If you have a wheat allergy and react when wheat touches your skin you might want to know a little more. So let's look into this.
How It's Made:
My sleuthing starts with a September 2005 episode of How It's Made, a Canadian television show that's also been adapted for American TV and shown on the discovery channel. This episode shows in detail how sanitary napkins are produced. Twenty-nine seconds into the 5 minute video the narrator says that the pads are made from "super absorbent polymer powder". She then says that polymer is a super absorbent chemical made from petroleum or wheat. 15
A Broken Link:
Next, I found an old link in a celiac forum to a company called “Seventh Generation” that the poster said detailed how their feminine products contain an absorbent material derived from wheat. The link went to a deleted page on the company's website. They now make their feminine products from cotton. 16
A Future Product:
Being sufficiently intrigued, I kept digging and found a 2019 study looking into developing absorbent foam from wheat gluten. One of the suggested uses for this foam is sanitary napkins.

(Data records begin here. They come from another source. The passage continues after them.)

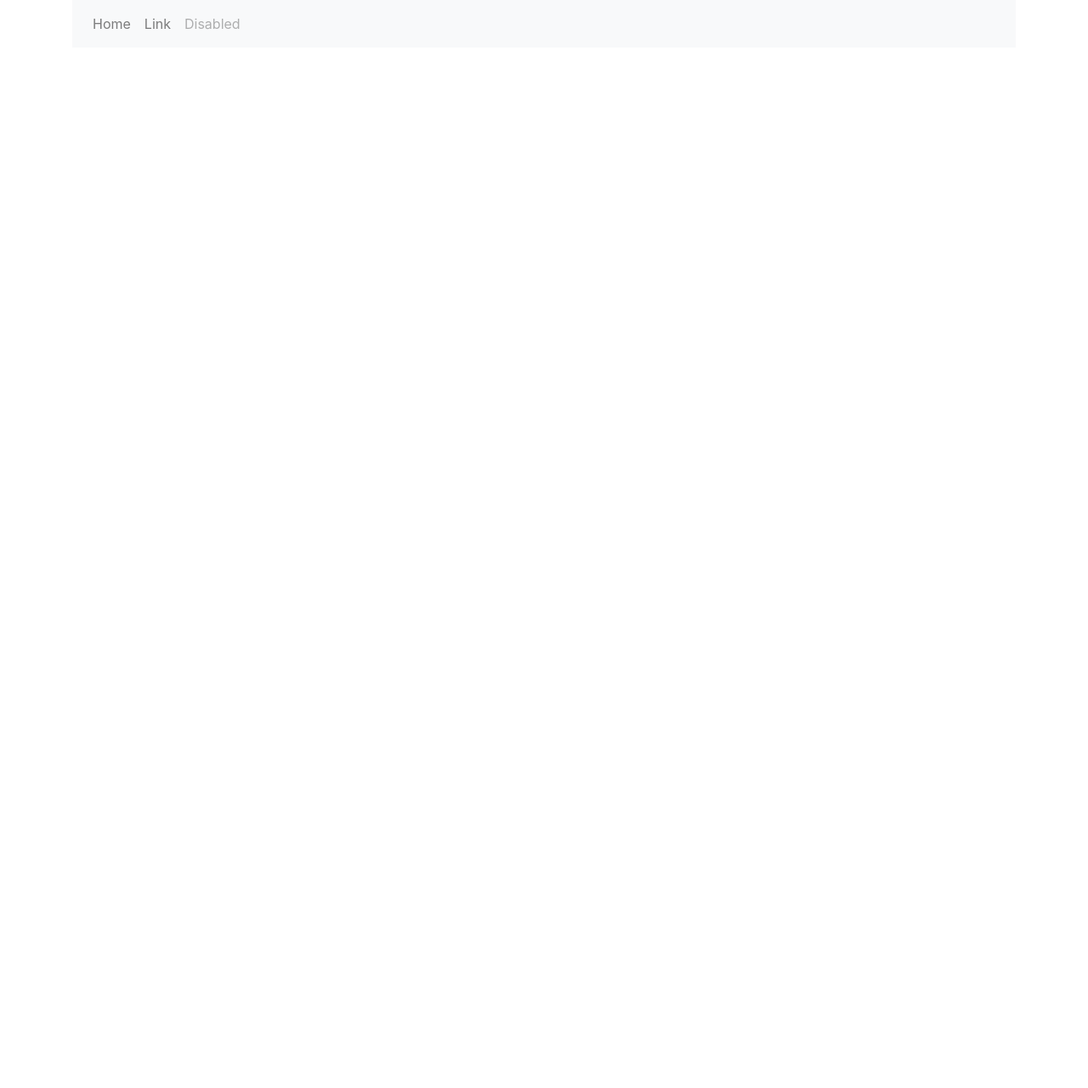
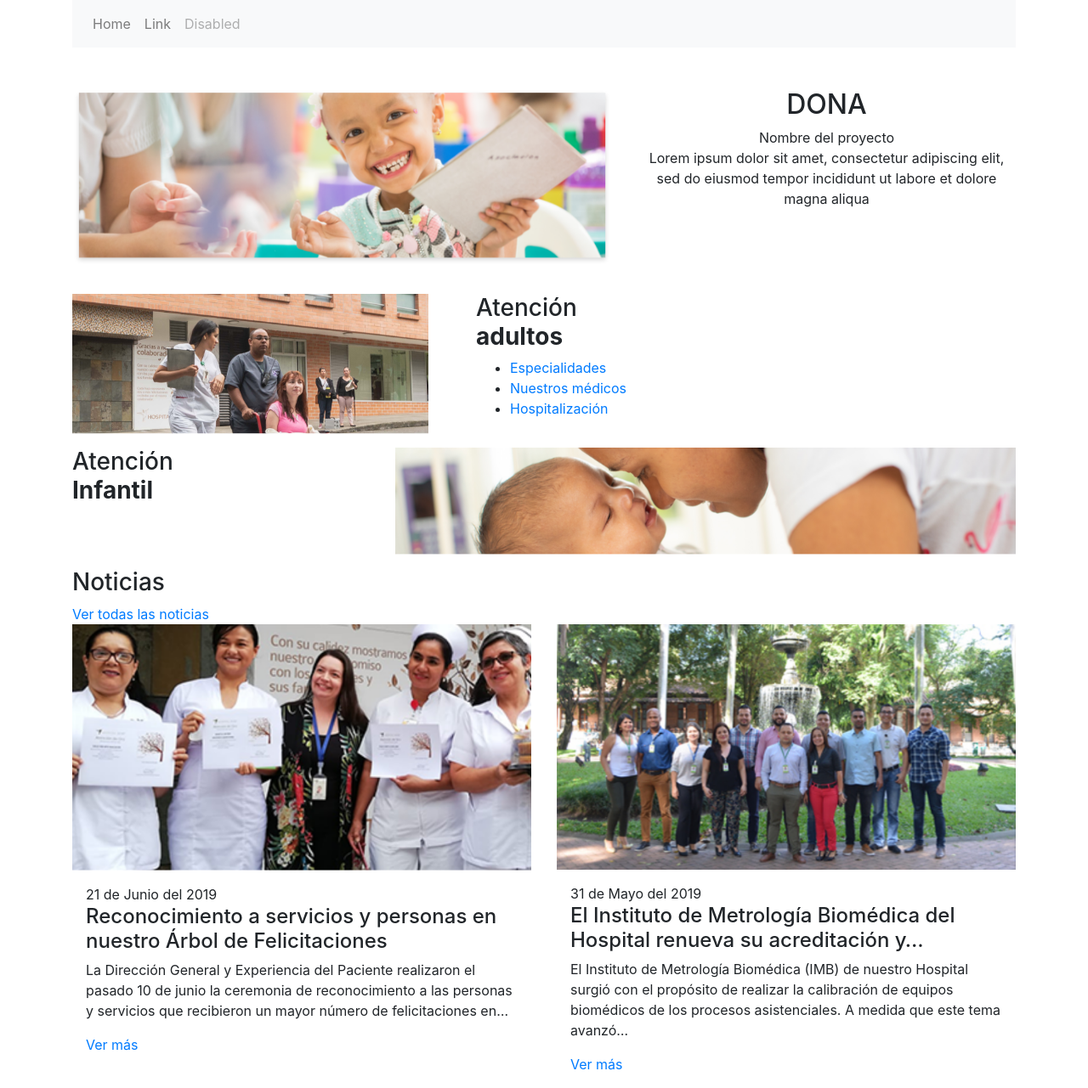
Before and after one commit to carlos-agudelo/sv, a website: page index.html in a window 1280 px wide. Shown: the whole page at 85% size. Before the commit the page ends 800 px from the top, so only its background shows below. Drawn offline with nearby package versions, Linux system fonts and the light colour scheme.

Commit message:
news section

```diff
--- a/index.html
+++ b/index.html
@@ -33,6 +33,77 @@
 			</div>
 		</div>
 
+		<!-- general content -->
+		<section class="mt-5">
+			<div class="container">
+				<article class="row donate mb-3 text-center">
+					<figure class="col-12 col-md-7 donate_image">
+						<img src="img/dona.png" class="img-fluid" alt="" />
+					</figure>
+					<div class="col-12 col-md-5 donate_info">
+						<h2 class="donate_title text-center text-uppercase">Dona</h2>
+						<span class="donate_title--sub">Nombre del proyecto</span>
+						<p>Lorem ipsum dolor sit amet, consectetur adipiscing elit, sed do eiusmod tempor incididunt ut labore et dolore magna aliqua</p>
+					</div>
+				</article>
+				<article class="row attention attention_adult">
+					<figure class="col-4 col-md-5 attention_image">
+						<img src="img/atencion-aultos.png" class="img-fluid" alt="" />
+					</figure>
+					<div class="col-8 col-md-7 attention_info">
+						<h3 class="attention_title">Atención <span class="d-block font-weight-bold">adultos</span></h3>
+						<ul class="attention_list">
+							<li class="attention_list--item"><a href="#">Especialidades</a></li>
+							<li class="attention_list--item"><a href="#">Nuestros médicos</a></li>
+							<li class="attention_list--item"><a href="#">Hospitalización</a></li>
+						</ul>
+					</div>
+				</article>
+				<article class="row attention attention_child">
+					<div class="col-4 col-md-4 attention_info">
+						<h3 class="attention_title">Atención <span class="d-block font-weight-bold">Infantil</span></h3>
+					</div>
+					<figure class="col-8 col-md-8 attention_image">
+						<img src="img/atencion-infantil.png" class="img-fluid" alt="" />
+					</figure>
+				</article>
+
+				<!-- news -->
+				<div class="row news">
+					<div class="col-12 bar_title u_g--secondary">
+						<h3 class="bar_title--sec">Noticias</h3>
+						<a href="#" class="d-inline-block bar_link">Ver todas las noticias</a>
+					</div>
+					<article class="col-12 col-md-6">
+						<div class="new">
+							<img src="img/reconocimientos-institucionales.png" class="img-fluid" alt="" />
+							<div class="new_info--w p-3">
+								<span class="new_date d-inline-block u_g--secondary">21 de Junio del 2019</span>
+								<div class="new_info">
+									<h4 class="new_title">Reconocimiento a servicios y personas en nuestro Árbol de Felicitaciones</h4>
+									<p>La Dirección General y Experiencia del Paciente realizaron el pasado 10 de junio la ceremonia de reconocimiento a las personas y servicios que recibieron un mayor número de felicitaciones en…</p>
+								</div>
+								<a href="btn new_btn u_g--primary">Ver más</a>
+							</div>
+						</div>
+					</article>
+					<article class="col-12 col-md-6 new">
+						<div class="new">
+							<img src="img/small-laboratorio.png" class="img-fluid" alt="" />
+							<div class="new_info--w p-3">
+								<span class="new_date d-inline-block u_g--secondary">31 de Mayo del 2019</span>
+								<div class="new_info">
+									<h4 class="new_title">El Instituto de Metrología Biomédica del Hospital renueva su acreditación y…</h4>
+									<p>El Instituto de Metrología Biomédica (IMB) de nuestro Hospital surgió con el propósito de realizar la calibración de equipos biomédicos de los procesos asistenciales. A medida que este tema avanzó…</p>
+								</div>
+								<a href="btn new_btn u_g--primary">Ver más</a>
+							</div>
+						</div>
+					</article>
+				</div>
+			</div>
+		</section>
+
 		<!-- Optional JavaScript -->
 		<!-- jQuery first, then Popper.js, then Bootstrap JS -->
 		<script src="https://code.jquery.com/jquery-3.3.1.slim.min.js" integrity="sha384-q8i/X+965DzO0rT7abK41JStQIAqVgRVzpbzo5smXKp4YfRvH+8abtTE1Pi6jizo" crossorigin="anonymous"></script>
```
Also changed, not shown: img/atencion-aultos.png (added), img/atencion-infantil.png (added), img/dona.png (added), img/manejo-paciente.png (added), img/reconocimientos-institucionales.png (added), img/small-laboratorio.png (added). Lines whose indentation alone changed are shown as unchanged.
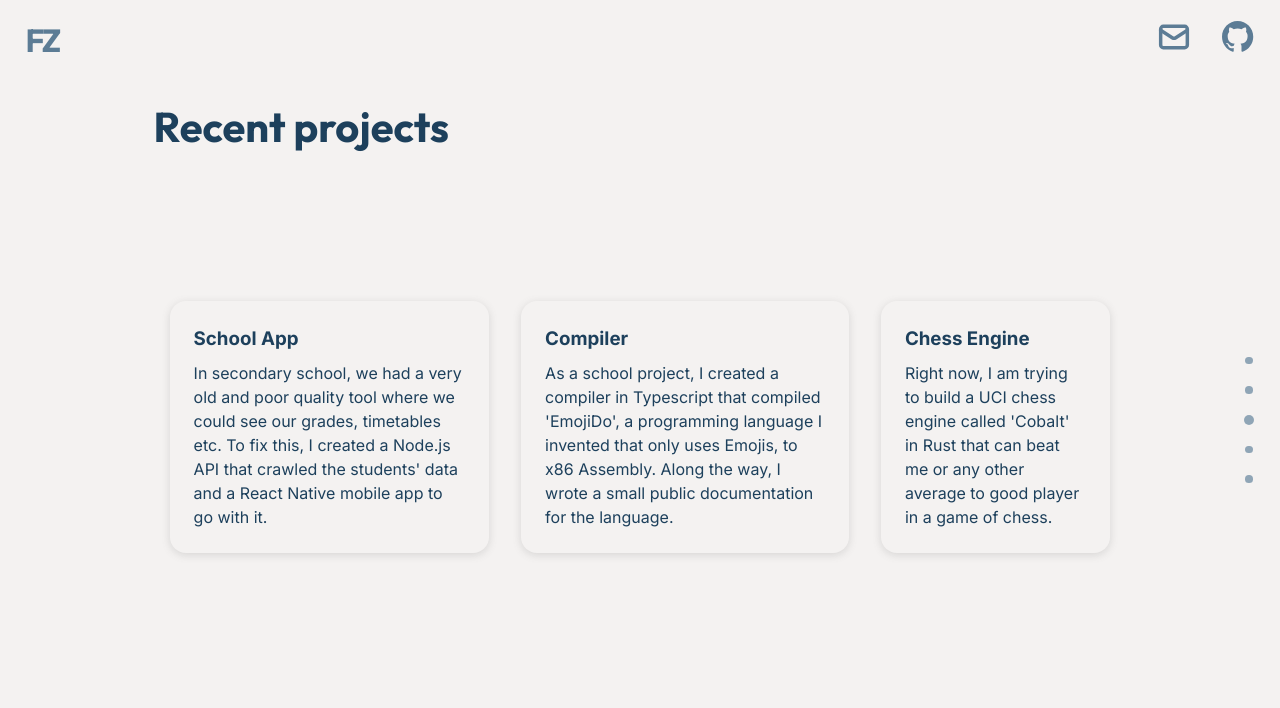
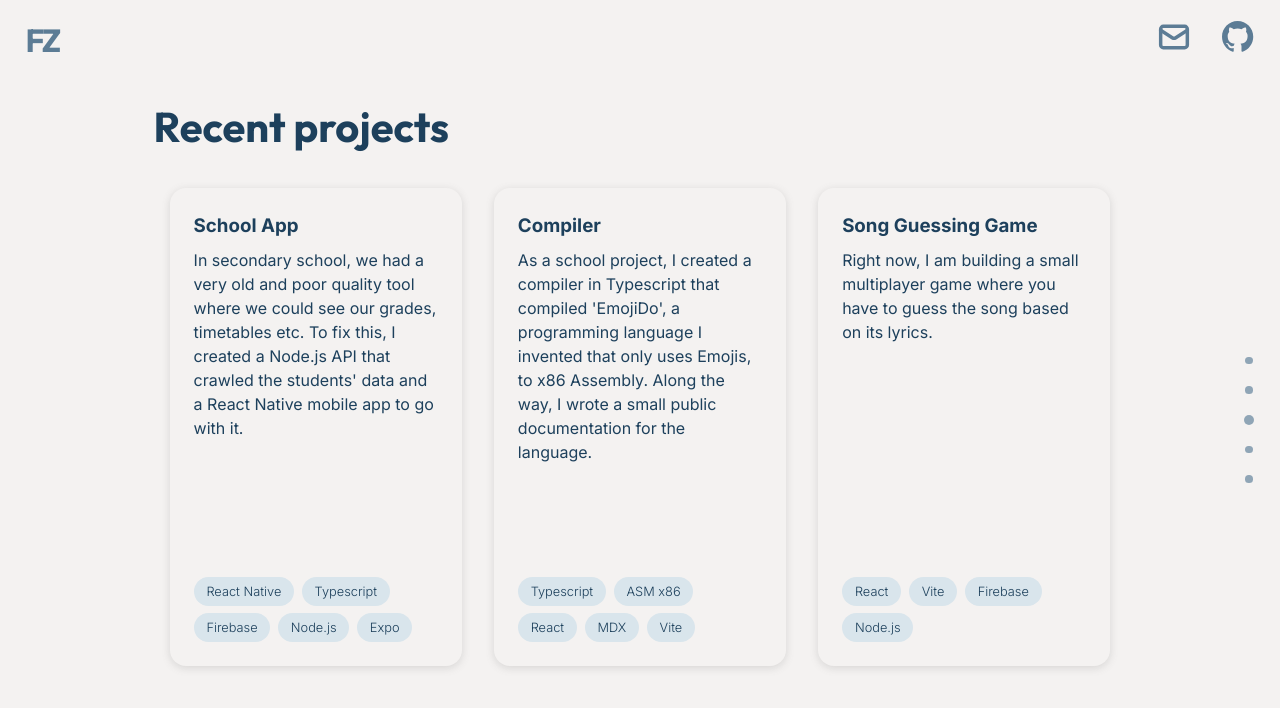
Before and after one commit to flavianz/flavianz, a React (Vite) app: page / in a window 1280 px wide. Both pictures are taken after a click on the element "Projects". Shown: the top 708 px of the page. Built offline with nearby package versions, Linux system fonts and the light colour scheme.

Commit message:
add tech stack to each project

```diff
--- a/src/pages/Projects/Projects.module.css
+++ b/src/pages/Projects/Projects.module.css
@@ -20,10 +20,19 @@ a {
     padding: 1.5rem;
     margin: 1rem;
     box-shadow: rgba(99, 99, 99, 0.2) 0 2px 8px 0;
+    flex: 1;
+    min-height: 80%;
+    display: flex;
+    flex-direction: column;
+    justify-content: space-between;
+}
+.projectContainer:hover {
+    cursor: default;
 }
 .projectClickable:hover {
     transform: translateY(-1vh);
     transition: transform 0.1s;
+    cursor: pointer;
 }
 .container {
     height: 100%;
@@ -41,6 +50,21 @@ a {
     font-family: Inter, sans-serif;
     font-weight: 400;
 }
+#stackBubbleContainer {
+    margin-top: 2vh;
+    display: flex;
+    align-items: center;
+    flex-wrap: wrap;
+}
+.stackBubble {
+    background: #d9e5ec;
+    border-radius: 10vw;
+    font-weight: 300;
+    font-size: 0.8rem;
+    width: fit-content;
+    padding: 0.6vh 1vw;
+    margin: 0.6vw 0.6vw 0 0;
+}
 @media (max-aspect-ratio: 1/1) {
     .projects {
         flex-direction: column;
--- a/src/pages/Projects/Projects.tsx
+++ b/src/pages/Projects/Projects.tsx
@@ -11,47 +11,78 @@ export default function Projects({
         <div className={className + " " + styles.container}>
             <h1 className={styles.title}>Recent projects</h1>
             <div className={styles.projects}>
-                {[
-                    {
-                        title: "School App",
-                        description:
-                            "In secondary school, we had a very old and poor quality tool where we could see our grades, timetables etc. To fix this, I created a Node.js API that crawled the students' data and a React Native mobile app to go with it.",
-                    },
-                    {
-                        title: "Compiler",
-                        description:
-                            "As a school project, I created a compiler in Typescript that compiled 'EmojiDo', a programming language I invented that only uses Emojis, to x86 Assembly. Along the way, I wrote a small public documentation for the language.",
-                        href: "https://emojido.flavianz.ch",
-                    },
-                    {
-                        title: "Chess Engine",
-                        description:
-                            "Right now, I am trying to build a UCI chess engine called 'Cobalt' in Rust that can beat me or any other average to good player in a game of chess.",
-                        href: "https://www.github.com/flavianz/cobalt",
-                    },
-                ].map((project, id) => {
-                    return (
-                        <a
-                            href={project.href}
-                            target={"_blank"}
-                            key={id}
-                            className={
-                                styles.projectContainer +
-                                (project.href
-                                    ? " " + styles.projectClickable
-                                    : "")
-                            }
-                        >
-                            <h3 className={styles.projectHeader}>
-                                {project.title}
-                            </h3>
-                            <p className={styles.projectDescription}>
-                                {project.description}
-                            </p>
-                        </a>
-                    );
-                })}
+                <Item
+                    title={"School App"}
+                    description={
+                        "In secondary school, we had a very old and poor quality tool where we could see our grades, timetables etc. To fix this, I created a Node.js API that crawled the students' data and a React Native mobile app to go with it."
+                    }
+                    href={""}
+                    stack={[
+                        "React Native",
+                        "Typescript",
+                        "Firebase",
+                        "Node.js",
+                        "Expo",
+                    ]}
+                />
+                <Item
+                    title={"Compiler"}
+                    description={
+                        "As a school project, I created a compiler in Typescript that compiled 'EmojiDo', a programming language I invented that only uses Emojis, to x86 Assembly. Along the way, I wrote a small public documentation for the language."
+                    }
+                    href={"https://emojido.flavianz.ch"}
+                    stack={["Typescript", "ASM x86", "React", "MDX", "Vite"]}
+                />
+                <Item
+                    title={"Song Guessing Game"}
+                    description={
+                        "Right now, I am building a small multiplayer game where you have to guess the song based on its lyrics. "
+                    }
+                    href={"https://www.github.com/flavianz/songy"}
+                    stack={["React", "Vite", "Firebase", "Node.js"]}
+                />
             </div>
         </div>
     );
 }
+
+function Item({
+    description,
+    title,
+    href,
+    stack,
+}: {
+    description: string;
+    title: string;
+    href: string | undefined;
+    stack: string[];
+}) {
+    return (
+        <a
+            href={href}
+            target={"_blank"}
+            className={
+                styles.projectContainer +
+                (href ? " " + styles.projectClickable : "")
+            }
+        >
+            <div>
+                <h3 className={styles.projectHeader}>{title}</h3>
+                <p className={styles.projectDescription}>{description}</p>
+            </div>
+            <div id={styles.stackBubbleContainer}>
+                {stack.map((text, key) => (
+                    <Bubble key={key} text={text} />
+                ))}
+            </div>
+        </a>
+    );
+}
+
+function Bubble({ text, key }: { text: string; key: number }) {
+    return (
+        <p key={key} className={styles.stackBubble}>
+            {text}
+        </p>
+    );
+}
```
Also changed, not shown: 2 other files (tests, documents, lock files or other folders).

From what I can tell, this foam has not gone into production yet so would not be found in any sanitary napkins currently on the market. 17
A Fellow Blogger:
I don't usually post links or references to other bloggers. Who knows where they get their info, and it's the repetition of statements from one blog to the next that fuels a lot of the misinformation on the web. I'd rather go right to the source and protect my own reputation.
However, I like the way Celiac Diva handles this question. She states that she was unable to find any feminine hygiene product manufacturers that use gluten, so neither confirms nor denies whether it's a possibility. Then she provides a number of brands that state they are gluten-free. I think that's a reasonable approach.
Considering all of the above, I could not really call this a gluten myth, but I do consider it very low risk and probably not worth worrying about.
If you do want to be extra careful then check out Celiac Diva's list of products and choose one of those.
Get in on the conversation at Naturally Gluten-Free Facebook Group
1. Wikimedia Foundation. (2022, April 2). Tea bag. Wikipedia. Retrieved May 5, 2022, from https://en.wikipedia.org/wiki/Tea_bag
2. Hewitt, C. (2021, May 17). What are Nerada teabags made from? Nerada Tea. Retrieved May 5, 2022, from https://neradatea.com.au/blogs/products/what-are-nerada-teabags-made-from
3. Canadian Celiac Association. Facebook. (n.d.). Retrieved May 5, 2022, from https://www.facebook.com/groups/canadianceliacassociation/about/
4. Coeliac Australia. (n.d.). Retrieved May 5, 2022, from https://www.coeliac.org.au/s/article/paper-wheat-straws
5. FAQ. Envelope Manufacturers Association. (n.d.). Retrieved May 5, 2022, from https://www.envelope.org/faq/
6. Team, H. I. W. (2016, October 26). What's in the glue that seals envelopes? How It Works. Retrieved May 5, 2022, from https://www.howitworksdaily.com/question-of-the-day-whats-in-the-glue-that-seals-envelopes
7. Murray, J. A. (2014). In Mayo Clinic Going Gluten Free: Essential Guide to managing celiac disease and related conditions (p. 50). essay, Oxmoor House.
8. R., G. P. H. (2020). In Celiac disease: A hidden epidemic (p. 276). essay, William Morrow, an imprint of HarperCollins Publishers.
9. Celiac Disease p4
10. (Celiac Disease p 172)
12. Cooked p 235
13. Celiac disease a hidden epidemic p265